Eric Lowell joined MRSC in December 2020 as a Finance Consultant. He has been involved in local government finance for over 13 years, including working in city government as well as for a special purpose district.

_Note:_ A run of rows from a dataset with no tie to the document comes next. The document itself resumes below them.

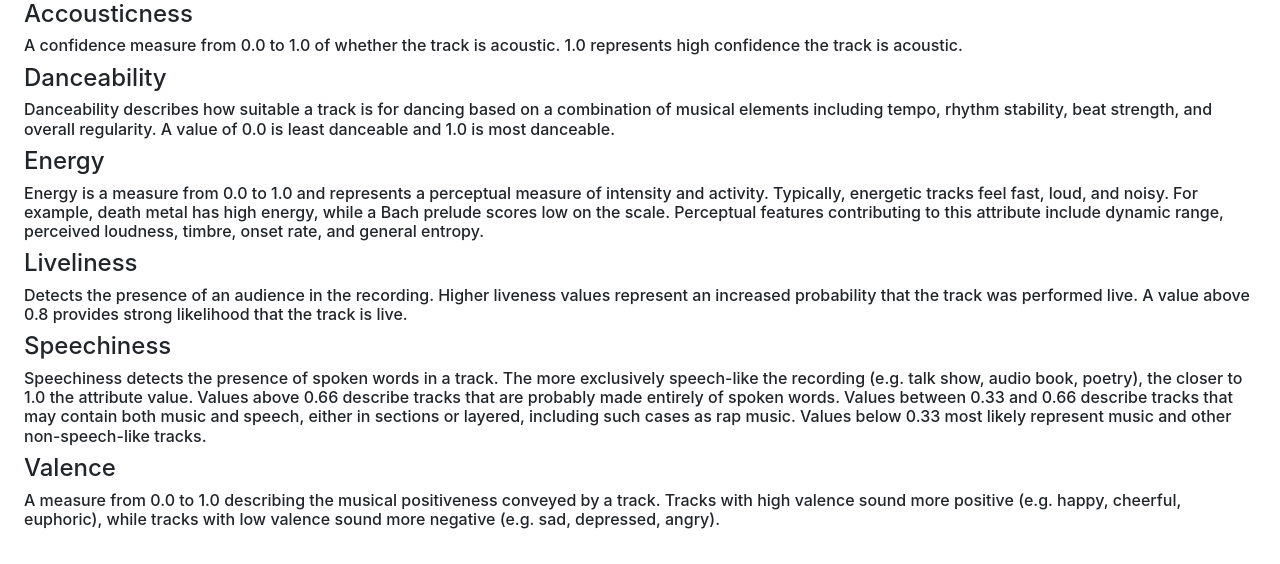
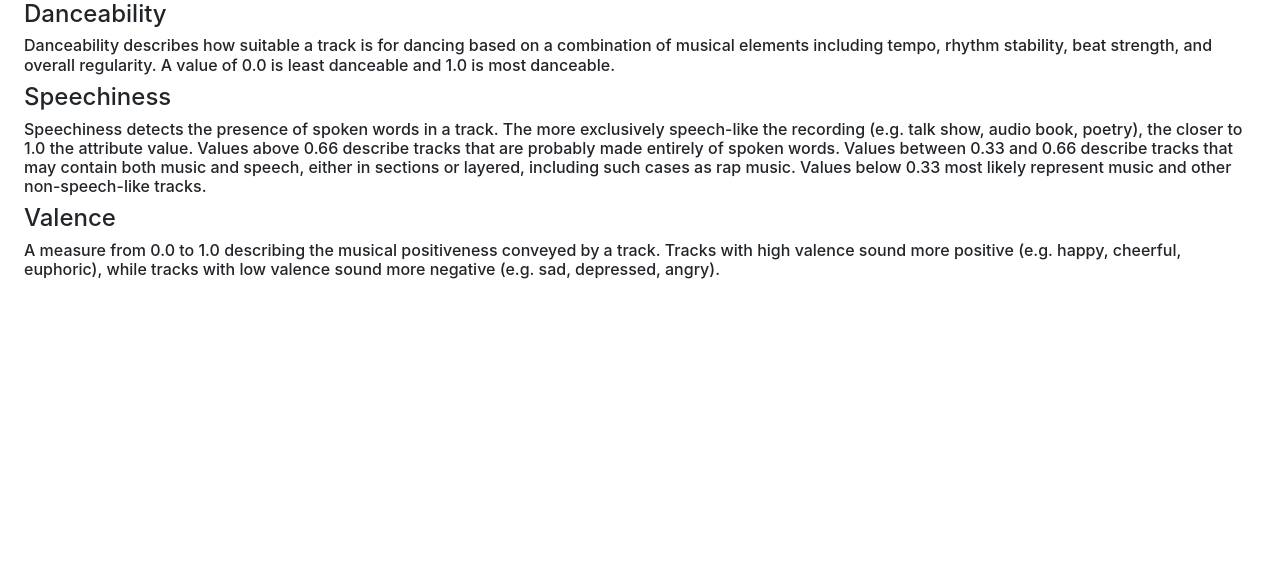
Before and after one commit to sophtank/axehacks, a Flask app: page /definitions in a window 1280 px wide. Shown: the part 44-608 px from the top of the page. Run offline with Flask 3, Linux system fonts and the light colour scheme; some libraries are stand-ins or nearby versions.

Commit message:
edited definitions to only reflect currently used terms

```diff
--- a/templates/definitions.html
+++ b/templates/definitions.html
@@ -1,14 +1,8 @@
 {% extends "layout.html" %}
     {%block title%} Definitions {%endblock%}
     {% block content %}
-    <h4>Accousticness</h4>
-    <h6>A confidence measure from 0.0 to 1.0 of whether the track is acoustic. 1.0 represents high confidence the track is acoustic.</h6>
     <h4>Danceability</h4>
     <h6>Danceability describes how suitable a track is for dancing based on a combination of musical elements including tempo, rhythm stability, beat strength, and overall regularity. A value of 0.0 is least danceable and 1.0 is most danceable.</h6>
-    <h4>Energy</h4>
-    <h6>Energy is a measure from 0.0 to 1.0 and represents a perceptual measure of intensity and activity. Typically, energetic tracks feel fast, loud, and noisy. For example, death metal has high energy, while a Bach prelude scores low on the scale. Perceptual features contributing to this attribute include dynamic range, perceived loudness, timbre, onset rate, and general entropy.</h6>
-    <h4>Liveliness</h4>
-    <h6>Detects the presence of an audience in the recording. Higher liveness values represent an increased probability that the track was performed live. A value above 0.8 provides strong likelihood that the track is live.</h6>
     <h4>Speechiness</h4>
     <h6>Speechiness detects the presence of spoken words in a track. The more exclusively speech-like the recording (e.g. talk show, audio book, poetry), the closer to 1.0 the attribute value. Values above 0.66 describe tracks that are probably made entirely of spoken words. Values between 0.33 and 0.66 describe tracks that may contain both music and speech, either in sections or layered, including such cases as rap music. Values below 0.33 most likely represent music and other non-speech-like tracks.</h6>
     <h4>Valence</h4>
```
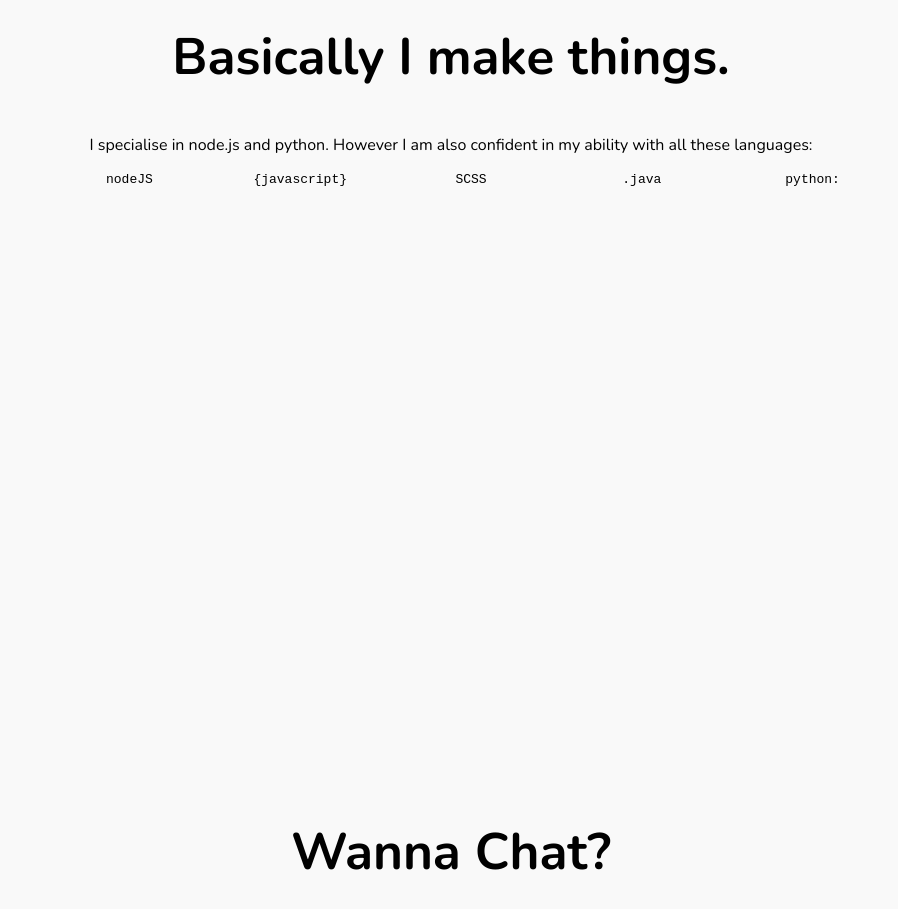
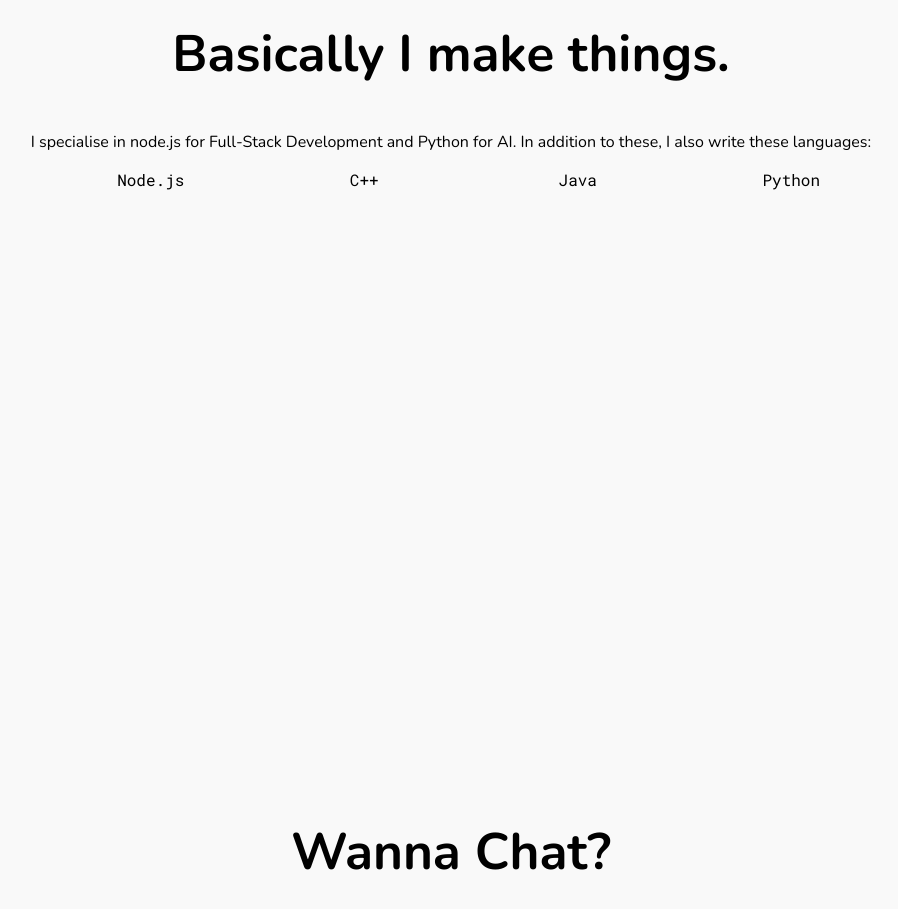
Before and after one commit to sammyhass/old-sammyhass.github.io, a plain HTML site: page index.html in a window 1280 px wide. Shown: the part 1920-2829 px from the top of the page, without its empty margins (189-1087 px from the left). Drawn offline with nearby package versions, Linux system fonts and the light colour scheme.

Commit message:
Changed some fonts moved some stuff around

```diff
--- a/css/master.css
+++ b/css/master.css
@@ -87,8 +87,8 @@ body #third ul {
 }
 body #third ul li {
   float: left;
-  width: 20%;
-  font-family: monospace;
+  width: 25%;
+  font-family: "Roboto Mono", monospace;
 }
 @media (max-width: 720px) {
   body #third ul li {
--- a/index.html
+++ b/index.html
@@ -1,7 +1,7 @@
 <!DOCTYPE html>
 <html lang="en">
 <head>
-<link href="https://fonts.googleapis.com/css?family=Nunito:400,700|Pacifico" rel="stylesheet">
+<link href="https://fonts.googleapis.com/css?family=Nunito:400,700|Pacifico|Roboto+Mono" rel="stylesheet">
 	<link href="https://maxcdn.bootstrapcdn.com/font-awesome/4.6.3/css/font-awesome.min.css" rel="stylesheet" integrity="sha384-T8Gy5hrqNKT+hzMclPo118YTQO6cYprQmhrYwIiQ/3axmI1hQomh7Ud2hPOy8SP1" crossorigin="anonymous">
 	<link rel="stylesheet" href="js/fullPage.js/jquery.fullpage.min.css">
 	<link rel="stylesheet" href="css/master.css">
@@ -22,14 +22,13 @@
 		<div class="section" id="third">
 			<h2>Basically I make things.</h2>
 			<p>
-			I specialise in node.js and python. However I am also confident in my ability with all these languages:
+			I specialise in node.js for Full-Stack Development and Python for AI. In addition to these, I also write these languages:
 			</p>
 			<ul>
-				<li id="node">nodeJS</li>
-				<li id="js">{javascript}</li>
-				<li id="html">SCSS</li>
-				<li id="css">.java </li>
-				<li id="python">python: </li>
+				<li id="node">Node.js</li>
+				<li id="html">C++</li>
+				<li id="css">Java </li>
+				<li id="python">Python</li>
 			</ul>
 		</div>
 		<div class="section" id="fourth">
```
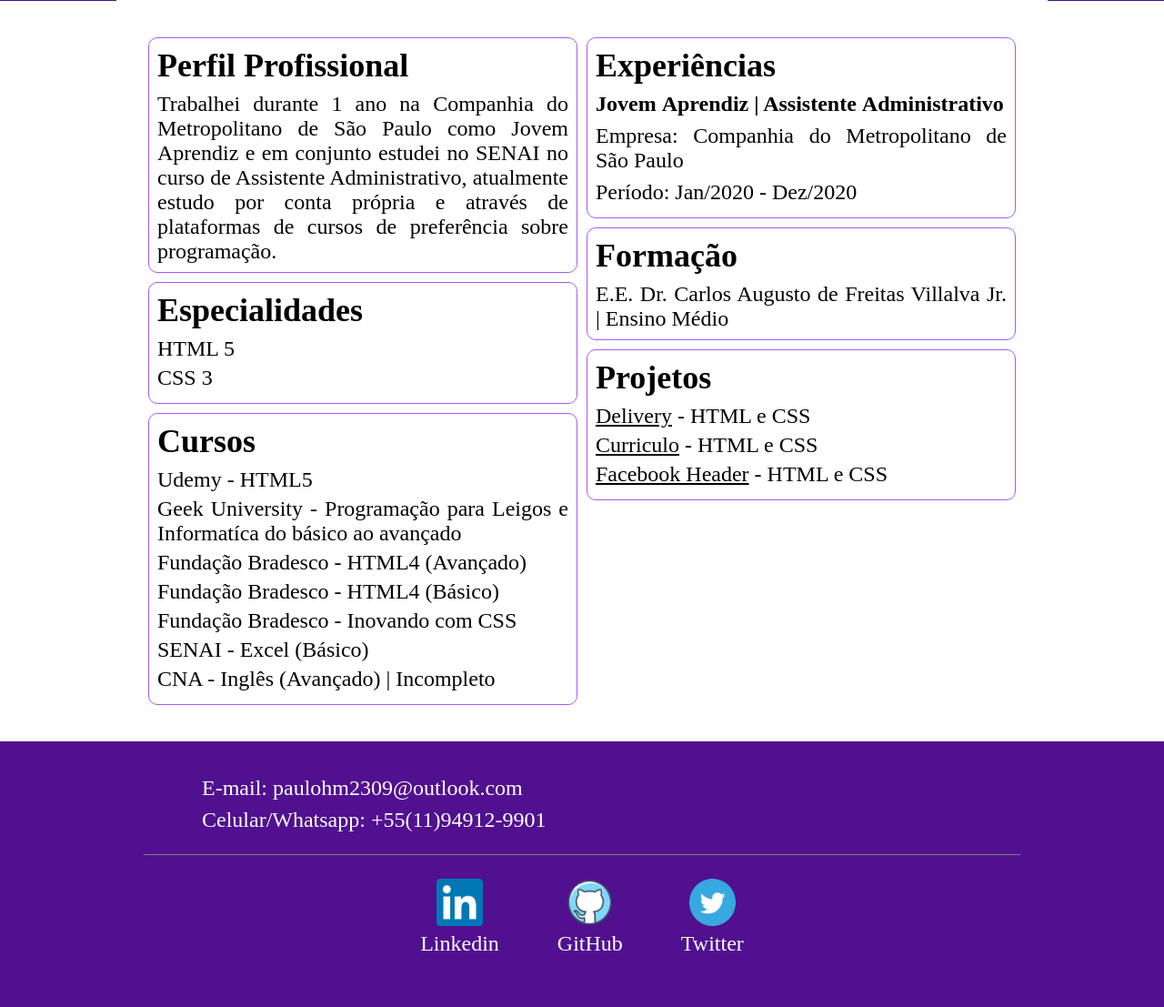
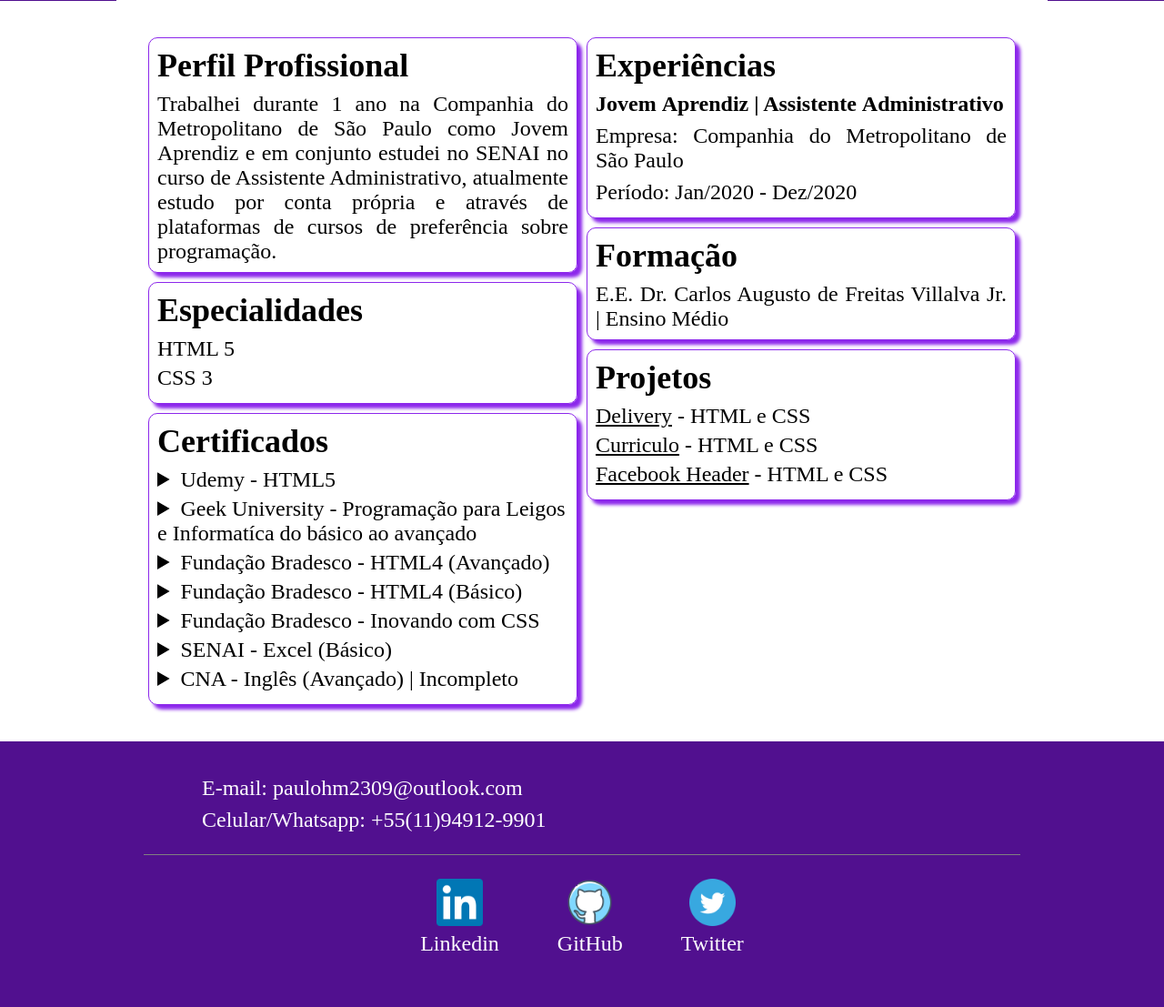
Before and after one commit to PauloHenriqueMagno/Curriculo, a PHP site: page / in a window 1280 px wide. Shown: the part 459-1566 px from the top of the page at 91% size. Run offline with PHP 8.4, Linux system fonts and the light colour scheme.

Commit message:
teste de certificados

```diff
--- a/index.html
+++ b/index.html
@@ -81,15 +81,37 @@
 				</article>
 
 				<article>
-					<h2>Cursos</h2>
+					<h2>Certificados</h2>
 					<ul>
-						<li>Udemy - HTML5</li>
-						<li>Geek University - Programação para Leigos e Informatíca do básico ao avançado</>
-						<li>Fundação Bradesco - HTML4 (Avançado)</li>
-						<li>Fundação Bradesco - HTML4 (Básico)</li>
-						<li>Fundação Bradesco - Inovando com CSS</li>
-						<li>SENAI - Excel (Básico)</li>
-						<li>CNA - Inglês (Avançado) | Incompleto</li>
+						<li><details>
+							<summary>Udemy - HTML5</summary>
+							<p>Emitido: 12 de março de 2021.</p>
+							<a href="http://ude.my/UC-1c3948db-12d3-444e-8ef2-b4a8e94c4a1a" target="_blank">Certificado</a>
+						</details></li>
+						<li><details>
+							<summary>Geek University - Programação para Leigos e Informatíca do básico ao avançado</summary>
+							<iframe src="documents/programming_for_beginners.pdf" style="width: 100%; height: 100%"></iframe>
+						</details></li>
+						<li><details><summary>Fundação Bradesco - HTML4 (Avançado)</summary>
+							<p>Emitido: 26 de janeiro de 2021.</p>
+							<p>Utilize o codigo no site abaixo para validar:<br>
+								5852793C-1B0C-43BD-9BC9-1503B510F37C</p>
+							<a href="https://www.ev.org.br/validar-certificado" target="_blank">https://www.ev.org.br/validar-certificado</a>
+						</details></li>
+						<li><details>
+							<summary>Fundação Bradesco - HTML4 (Básico)</summary>
+							<p>Emitido: 26 de janeiro de 2021.</p>
+							<p>Utilize o codigo no site abaixo para validar:<br>
+								C1D15EB2-2ED2-4E89-8D37-BE0B0B7F5A60</p>
+							<a href="https://www.ev.org.br/validar-certificado" target="_blank">https://www.ev.org.br/validar-certificado</a>
+						</details></li>
+						<li><details><summary>Fundação Bradesco - Inovando com CSS</summary><p>Emitido: 12 de março de 2021.</p></details></li>
+						<li><details>
+							<summary>SENAI - Excel (Básico)</summary>
+							<p>Emitido: 30 de setembro de 2020.</p>
+							<a href="http://www.sp.senai.br/consulta-certificado?qrcode=0007420/5830081" target="_blank">Certificado</a>
+						</details></li>
+						<li><details><summary>CNA - Inglês (Avançado) | Incompleto</summary></details></li>
 					</ul>
 				</article>
 
--- a/style.css
+++ b/style.css
@@ -2,7 +2,7 @@
 	--cor-de-fundo: rgb(81, 16, 143);
 	--cor-de-fundo-secundario: white;
 	--font-size-padrão: 3vw;
-	--cor-borda: rgb(169, 88, 245);
+	--cor-borda: rgb(140, 39, 235);
 	--container-size: 90vw;
 	--footer-font-color: white;
 	--font-color: black;
@@ -131,6 +131,10 @@
 	color: var(--font-color);
 	text-decoration: underline;
 }
+main article details{
+	text-align: left;
+	text-justify: none;
+}
 
 /*EXTRA*/
 
@@ -236,7 +240,9 @@
 	main .container{
 		max-width: var(--container-size);
 	}
-
+	main article{
+		box-shadow: 0.4vw 0.4vw 0.3vw var(--cor-borda);
+	}
 	/*Footer*/
 	footer .redes-sociais ul li a img{
 		width: 4vw;
```
Also changed, not shown: 1 other file.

Eric received a B.A. in Secondary Education from Arizona State University and a B.S. in Accounting from Central Washington University.